What to do when your pet suffers a wound

By Pete Wedderburn - ANimal Doctor

It's important to know what to do when pets are wounded
It's important to know what to do when pets are wounded

There's one time when advice from your vet is almost always needed: when your pet suffers a physical wound. Most people are novices in such situations: they don't know what to do. Does the wound need to be sutured? Or will it be OK just to allow it to heal naturally? And if it's bleeding, what should be done to stop the blood flow? The ideal answer would always be to have a vet on the spot to give you advice, but that's not always possible. So this week, I'm discussing some simple pointers about what needs to be done in such emergencies.

First, what is a wound? The dictionary definition is "an injury to living tissue caused by a cut, blow, or other impact, typically one in which the skin is cut or broken". In theory, this could mean just severe bruising after a nasty blow to the body, but the common understanding is that a wound involves cutting, tearing or splitting of the skin, exposing the tissues beneath. If blood vessels beneath the skin are torn or cut, there will be bleeding. If other structures, such as bones or nerves, are damaged, there can be dramatic loss of function (such as a broken limb or even a broken back).

Whenever a wound takes place, there are a number of issues to deal with, and it's best to prioritise these in terms of what needs sorted first.

Bleeding is the biggest priority: if a major blood vessel is damaged and an animal is bleeding copiously, a situation can rapidly become life threatening. It's critically important to stop any bleeding as soon as possible, and simple pressure is the best way to do this.
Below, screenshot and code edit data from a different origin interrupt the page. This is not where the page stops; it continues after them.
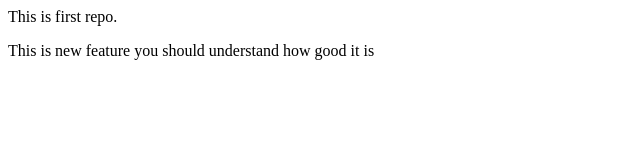
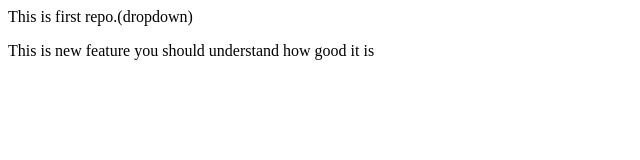
Before and after one commit to Prabhav-Guptaa/LocalRepo, a plain HTML site: page index.html in a window 1280 px wide. Shown: the whole page, without its empty margins (0-640 px from the left). Drawn offline with Linux system fonts and the light colour scheme.

```diff
--- a/index.html
+++ b/index.html
@@ -1,2 +1,2 @@
-<p>This is first repo.</p>
+<p>This is first repo.(dropdown)</p>
 <p>This is new feature you should understand how good it is </p>
```
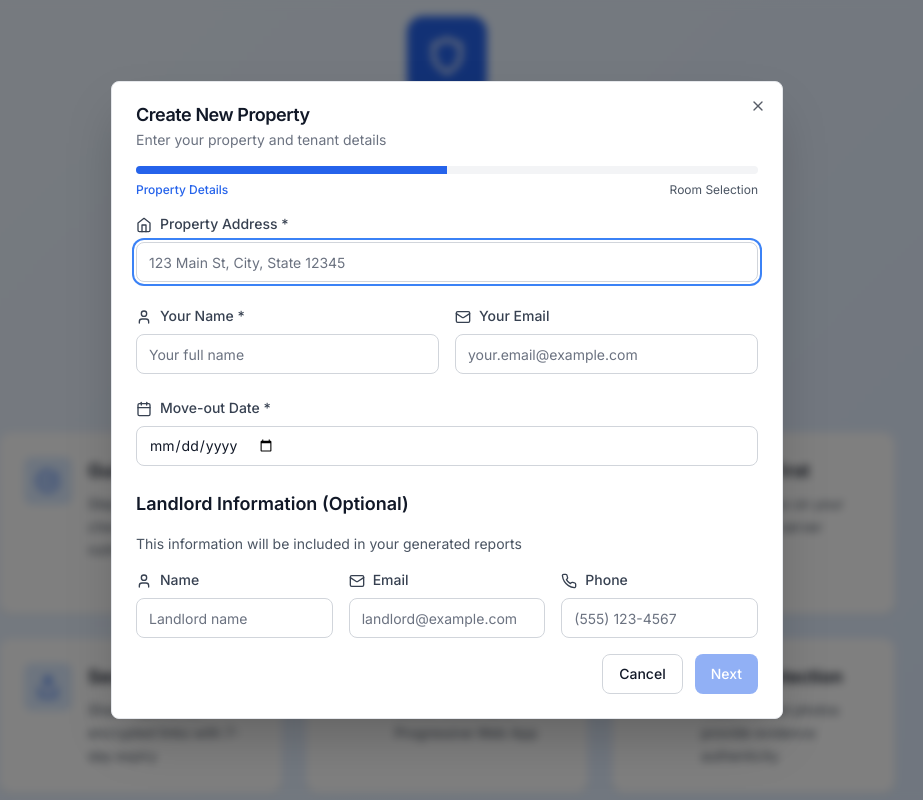
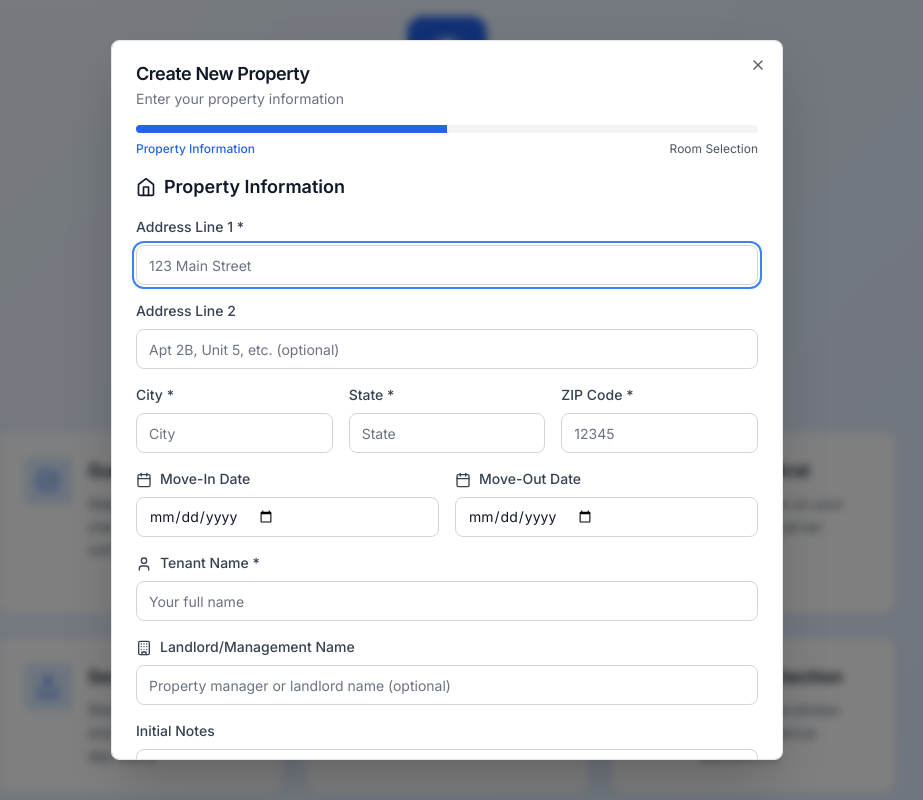
Before and after one commit to cosmic-community/launchdepositdefender, a Next.js app: page / in a window 1280 px wide. Both pictures are taken after a click on the button "Start Your Inspection". Shown: the top 800 px of the page, without its empty margins (193-1116 px from the left). Built offline with nearby package versions, Linux system fonts and the light colour scheme.

Commit message:
Update property creation form with detailed address fields and remove address verification

```diff
--- a/components/CreatePropertyModal.tsx
+++ b/components/CreatePropertyModal.tsx
@@ -2,7 +2,7 @@
 
 import { useState } from 'react'
 import { useRouter } from 'next/navigation'
-import { Home, User, Calendar, Mail, Phone } from 'lucide-react'
+import { Home, User, Calendar, Mail, Phone, MapPin, Building } from 'lucide-react'
 import { useApp } from '@/components/Providers'
 import { PropertyFormData, Property, Room } from '@/types'
 import { getAllRoomTypes, createRoomFromTemplate } from '@/lib/room-templates'
@@ -30,13 +30,16 @@ export function CreatePropertyModal({ isOpen, onClose }: CreatePropertyModalProp
   const [isSubmitting, setIsSubmitting] = useState(false)
   const [step, setStep] = useState(1)
   const [formData, setFormData] = useState<PropertyFormData>({
-    address: '',
+    addressLine1: '',
+    addressLine2: '',
+    city: '',
+    state: '',
+    zipCode: '',
+    moveInDate: '',
+    moveOutDate: '',
+    tenantName: '',
     landlordName: '',
-    landlordEmail: '',
-    landlordPhone: '',
-    tenantName: '',
-    tenantEmail: '',
-    moveOutDate: ''
+    initialNotes: ''
   })
   const [selectedRoomTypes, setSelectedRoomTypes] = useState<string[]>([])
 
@@ -52,11 +55,16 @@ export function CreatePropertyModal({ isOpen, onClose }: CreatePropertyModalProp
     )
   }
 
+  const isStep1Valid = () => {
+    return formData.addressLine1.trim() &&
+           formData.city.trim() &&
+           formData.state.trim() &&
+           formData.zipCode.trim() &&
+           formData.tenantName.trim()
+  }
+
   const handleNext = () => {
-    if (step === 1) {
-      if (!formData.address.trim() || !formData.tenantName.trim() || !formData.moveOutDate) {
-        return
-      }
+    if (step === 1 && isStep1Valid()) {
       setStep(2)
     }
   }
@@ -80,15 +88,30 @@ export function CreatePropertyModal({ isOpen, onClose }: CreatePropertyModalProp
         createRoomFromTemplate(roomType as any)
       )
 
+      // Build full address from components
+      const addressParts = [
+        formData.addressLine1.trim(),
+        formData.addressLine2.trim(),
+        formData.city.trim(),
+        formData.state.trim(),
+        formData.zipCode.trim()
+      ].filter(part => part.length > 0)
+
+      const fullAddress = addressParts.join(', ')
+
       const property: Property = {
         id: propertyId,
-        address: formData.address.trim(),
+        address: fullAddress,
+        addressLine1: formData.addressLine1.trim(),
+        addressLine2: formData.addressLine2.trim() || undefined,
+        city: formData.city.trim(),
+        state: formData.state.trim(),
+        zipCode: formData.zipCode.trim(),
+        moveInDate: formData.moveInDate.trim() || undefined,
+        moveOutDate: formData.moveOutDate.trim() || undefined,
+        tenantName: formData.tenantName.trim(),
         landlordName: formData.landlordName.trim() || undefined,
-        landlordEmail: formData.landlordEmail.trim() || undefined,
-        landlordPhone: formData.landlordPhone.trim() || undefined,
-        tenantName: formData.tenantName.trim(),
-        tenantEmail: formData.tenantEmail.trim() || undefined,
-        moveOutDate: formData.moveOutDate,
+        initialNotes: formData.initialNotes.trim() || undefined,
         createdAt: new Date().toISOString(),
         rooms,
         overallProgress: 0
@@ -98,13 +121,16 @@ export function CreatePropertyModal({ isOpen, onClose }: CreatePropertyModalProp
 
       // Reset form
       setFormData({
-        address: '',
+        addressLine1: '',
+        addressLine2: '',
+        city: '',
+        state: '',
+        zipCode: '',
+        moveInDate: '',
+        moveOutDate: '',
+        tenantName: '',
         landlordName: '',
-        landlordEmail: '',
-        landlordPhone: '',
-        tenantName: '',
-        tenantEmail: '',
-        moveOutDate: ''
+        initialNotes: ''
       })
       setSelectedRoomTypes([])
       setStep(1)
@@ -137,7 +163,7 @@ export function CreatePropertyModal({ isOpen, onClose }: CreatePropertyModalProp
           </DialogTitle>
           <DialogDescription>
             {step === 1
-              ? 'Enter your property and tenant details'
+              ? 'Enter your property information'
               : 'Choose which rooms you want to inspect'
             }
           </DialogDescription>
@@ -147,33 +173,124 @@ export function CreatePropertyModal({ isOpen, onClose }: CreatePropertyModalProp
         <div className="space-y-2">
           <Progress value={progressValue} />
           <div className="flex justify-between text-xs text-gray-600">
-            <span className={step === 1 ? 'font-medium text-primary-600' : ''}>Property Details</span>
+            <span className={step === 1 ? 'font-medium text-primary-600' : ''}>Property Information</span>
             <span className={step === 2 ? 'font-medium text-primary-600' : ''}>Room Selection</span>
           </div>
         </div>
 
-        {/* Step 1: Property Details */}
+        {/* Step 1: Property Information */}
         {step === 1 && (
           <div className="space-y-6">
+            <div className="space-y-4">
+              <h3 className="text-lg font-semibold text-gray-900 flex items-center">
+                <Home className="w-5 h-5 mr-2" />
+                Property Information
+              </h3>
+
+              {/* Address Line 1 */}
               <div>
-              <label htmlFor="address" className="block text-sm font-medium text-gray-700 mb-2">
-                <Home className="w-4 h-4 inline mr-2" />
-                Property Address *
+                <label htmlFor="addressLine1" className="block text-sm font-medium text-gray-700 mb-2">
+                  Address Line 1 *
                 </label>
                 <Input
-                id="address"
-                value={formData.address}
-                onChange={(e) => handleInputChange('address', e.target.value)}
-                placeholder="123 Main St, City, State 12345"
+                  id="addressLine1"
+                  value={formData.addressLine1}
+                  onChange={(e) => handleInputChange('addressLine1', e.target.value)}
+                  placeholder="123 Main Street"
                   required
                 />
               </div>
 
-            <div className="grid md:grid-cols-2 gap-4">
+              {/* Address Line 2 */}
+              <div>
+                <label htmlFor="addressLine2" className="block text-sm font-medium text-gray-700 mb-2">
+                  Address Line 2
+                </label>
+                <Input
+                  id="addressLine2"
+                  value={formData.addressLine2}
+                  onChange={(e) => handleInputChange('addressLine2', e.target.value)}
+                  placeholder="Apt 2B, Unit 5, etc. (optional)"
+                />
+              </div>
+
+              {/* City, State, ZIP */}
+              <div className="grid grid-cols-1 md:grid-cols-3 gap-4">
+                <div>
+                  <label htmlFor="city" className="block text-sm font-medium text-gray-700 mb-2">
+                    City *
+                  </label>
+                  <Input
+                    id="city"
+                    value={formData.city}
+                    onChange={(e) => handleInputChange('city', e.target.value)}
+                    placeholder="City"
+                    required
+                  />
+                </div>
+
+                <div>
+                  <label htmlFor="state" className="block text-sm font-medium text-gray-700 mb-2">
+                    State *
+                  </label>
+                  <Input
+                    id="state"
+                    value={formData.state}
+                    onChange={(e) => handleInputChange('state', e.target.value)}
+                    placeholder="State"
+                    required
+                  />
+                </div>
+
+                <div>
+                  <label htmlFor="zipCode" className="block text-sm font-medium text-gray-700 mb-2">
+                    ZIP Code *
+                  </label>
+                  <Input
+                    id="zipCode"
+                    value={formData.zipCode}
+                    onChange={(e) => handleInputChange('zipCode', e.target.value)}
+                    placeholder="12345"
+                    required
+                  />
+                </div>
+              </div>
+
+              {/* Move Dates */}
+              <div className="grid grid-cols-1 md:grid-cols-2 gap-4">
+                <div>
+                  <label htmlFor="moveInDate" className="block text-sm font-medium text-gray-700 mb-2">
+                    <Calendar className="w-4 h-4 inline mr-2" />
+                    Move-In Date
+                  </label>
+                  <Input
+                    id="moveInDate"
+                    type="date"
+                    value={formData.moveInDate}
+                    onChange={(e) => handleInputChange('moveInDate', e.target.value)}
+                  />
+                </div>
+
+                <div>
+                  <label htmlFor="moveOutDate" className="block text-sm font-medium text-gray-700 mb-2">
+                    <Calendar className="w-4 h-4 inline mr-2" />
+                    Move-Out Date
+                  </label>
+                  <Input
+                    id="moveOutDate"
+                    type="date"
+                    value={formData.moveOutDate}
+                    onChange={(e) => handleInputChange('moveOutDate', e.target.value)}
+                    min={new Date().toISOString().split('T')[0]}
+                  />
+                </div>
+              </div>
+
+              {/* Tenant Name */}
               <div>
                 <label htmlFor="tenantName" className="block text-sm font-medium text-gray-700 mb-2">
                   <User className="w-4 h-4 inline mr-2" />
-                  Your Name *
+                  Tenant Name *
                 </label>
                 <Input
                   id="tenantName"
@@ -184,85 +301,33 @@ export function CreatePropertyModal({ isOpen, onClose }: CreatePropertyModalProp
                 />
               </div>
 
-              <div>
-                <label htmlFor="tenantEmail" className="block text-sm font-medium text-gray-700 mb-2">
-                  <Mail className="w-4 h-4 inline mr-2" />
-                  Your Email
-                </label>
-                <Input
-                  id="tenantEmail"
-                  type="email"
-                  value={formData.tenantEmail}
-                  onChange={(e) => handleInputChange('tenantEmail', e.target.value)}
-                  placeholder="your.email@example.com"
-                />
-              </div>
-            </div>
-
-            <div>
-              <label htmlFor="moveOutDate" className="block text-sm font-medium text-gray-700 mb-2">
-                <Calendar className="w-4 h-4 inline mr-2" />
-                Move-out Date *
-              </label>
-              <Input
-                id="moveOutDate"
-                type="date"
-                value={formData.moveOutDate}
-                onChange={(e) => handleInputChange('moveOutDate', e.target.value)}
-                min={new Date().toISOString().split('T')[0]}
-                required
-              />
-            </div>
-
-            <div className="space-y-4">
-              <h3 className="text-lg font-semibold text-gray-900">
-                Landlord Information (Optional)
-              </h3>
-              <p className="text-sm text-gray-600">
-                This information will be included in your generated reports
-              </p>
-
-              <div className="grid md:grid-cols-3 gap-4">
+              {/* Landlord/Management Name */}
               <div>
                 <label htmlFor="landlordName" className="block text-sm font-medium text-gray-700 mb-2">
-                    <User className="w-4 h-4 inline mr-2" />
-                    Name
+                  <Building className="w-4 h-4 inline mr-2" />
+                  Landlord/Management Name
                 </label>
                 <Input
                   id="landlordName"
                   value={formData.landlordName}
                   onChange={(e) => handleInputChange('landlordName', e.target.value)}
-                    placeholder="Landlord name"
+                  placeholder="Property manager or landlord name (optional)"
                 />
               </div>
 
+              {/* Initial Notes */}
               <div>
-                  <label htmlFor="landlordEmail" className="block text-sm font-medium text-gray-700 mb-2">
-                    <Mail className="w-4 h-4 inline mr-2" />
-                    Email
+                <label htmlFor="initialNotes" className="block text-sm font-medium text-gray-700 mb-2">
+                  Initial Notes
                 </label>
-                  <Input
-                    id="landlordEmail"
-                    type="email"
-                    value={formData.landlordEmail}
-                    onChange={(e) => handleInputChange('landlordEmail', e.target.value)}
-                    placeholder="landlord@example.com"
+                <textarea
+                  id="initialNotes"
+                  value={formData.initialNotes}
+                  onChange={(e) => handleInputChange('initialNotes', e.target.value)}
+                  placeholder="Any general notes about the property or move-out process..."
+                  className="w-full px-3 py-2 border border-gray-300 rounded-lg focus:outline-none focus:ring-2 focus:ring-primary-500 focus:border-transparent resize-none"
+                  rows={3}
                 />
-                </div>
-
-                <div>
-                  <label htmlFor="landlordPhone" className="block text-sm font-medium text-gray-700 mb-2">
-                    <Phone className="w-4 h-4 inline mr-2" />
-                    Phone
-                  </label>
-                  <Input
-                    id="landlordPhone"
-                    type="tel"
-                    value={formData.landlordPhone}
-                    onChange={(e) => handleInputChange('landlordPhone', e.target.value)}
-                    placeholder="(555) 123-4567"
-                  />
-                </div>
               </div>
             </div>
           </div>
@@ -331,7 +396,7 @@ export function CreatePropertyModal({ isOpen, onClose }: CreatePropertyModalProp
             {step === 1 ? (
               <Button
                 onClick={handleNext}
-                disabled={!formData.address.trim() || !formData.tenantName.trim() || !formData.moveOutDate}
+                disabled={!isStep1Valid()}
               >
                 Next
               </Button>
```
Also changed, not shown: types.ts (+17 -7 lines). Lines whose indentation alone changed are shown as unchanged.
Danny, a greyhound who cut his lower leg while out on a run in the park, was a classic example of this. He ran over broken glass and managed to lacerate the underside of his lower left foreleg, just above the paw. The cut went straight through a major artery, and blood flowed rapidly, forming a pool around his foot as his owner looked on, horrified. She took immediate, effective action: she used a t-shirt as a make shift bandage, winding it round the cut leg, and holding it on tightly. She stopped the bleeding in the short term, and a friend then drove her to our clinic. We were able to apply a sterile bandage to replace her t-shirt, and then the wound was sutured under general anaesthesia. Danny made a full recovery: the wound was deep, but it was only a few centimetres wide, and it healed well. But without his owner's prompt treatment at the scene, Danny might not have survived.

Such severe bleeding is rare: more often, a wound will just ooze blood. But it's always helpful to stop all bleeding if possible, and direct application of a clean fabric pad of some kind is the best way to do this.

Pain relief is often the second big concern of owners when their pet suffers a wound, and one of the first actions of vets when attending a wounded animal is to ensure that this is given promptly. Owners need to be cautious about giving home versions of pain relief: the most common poisoning of dogs happens when people give human pain relieving medication to their pets. The metabolism of animals works differently to humans, and drugs that are safe for us can cause serious illness in pets. It's best to remember that the animal's body is good at producing natural pain relieving endorphins in an immediate crisis. Focus on getting the injured animal to the vet, and they'll be able to provide pain relief that's much better and far safer than anything you'll be able to give yourself.

The third question with a wound is: what needs done to make it better? Does it need to be sutured? Or will it heal naturally? This can be difficult for a lay person to answer, and it's even difficult for vets to make this judgement sometimes. The answer depends on many factors, such as the size, the location, the shape of the cut and the degree of contamination. In general, vets prefer to close wounds, by suturing or stapling: if the wound edges are closely applied to one another in this way, you can be fairly sure that the wound will have fully healed within ten days. If a large wound is left open, it may still heal, but it could take many weeks rather than days, and there is a risk that it may still eventually need surgery to allow it to close over completely.

Small cuts (e.g. less than 1cm wide) and grazes can often be treated simply: the best approach is twice daily bathing with mildly salty water, also known as "saline". I always recommend a teaspoonful of salt in a pint of boiled water: when people ask me if this will sting, I explain that this concentration is similar to the saltiness of blood, and when you think about it, blood never causes a wound to sting. Mildly salty water is the gentlest way to clean wounds: it removes dirt, limits infection and importantly, it doesn't damage or irritate the living tissue. Many commercial antiseptics are used by owners at home but studies have shown that it's hard to beat the effectiveness of mildly salty water for cleaning wounds. If a small cut is bathed twice daily, this keeps the surface clean and healthy, and it allows the owner to monitor it carefully. As long as it looks better, day by day, no other action may be needed.

It's important not to let pets lick or bite wounds: bandages or plastic cones should be used to stop them. This is one instance where nature definitely does not know best.

Wexford People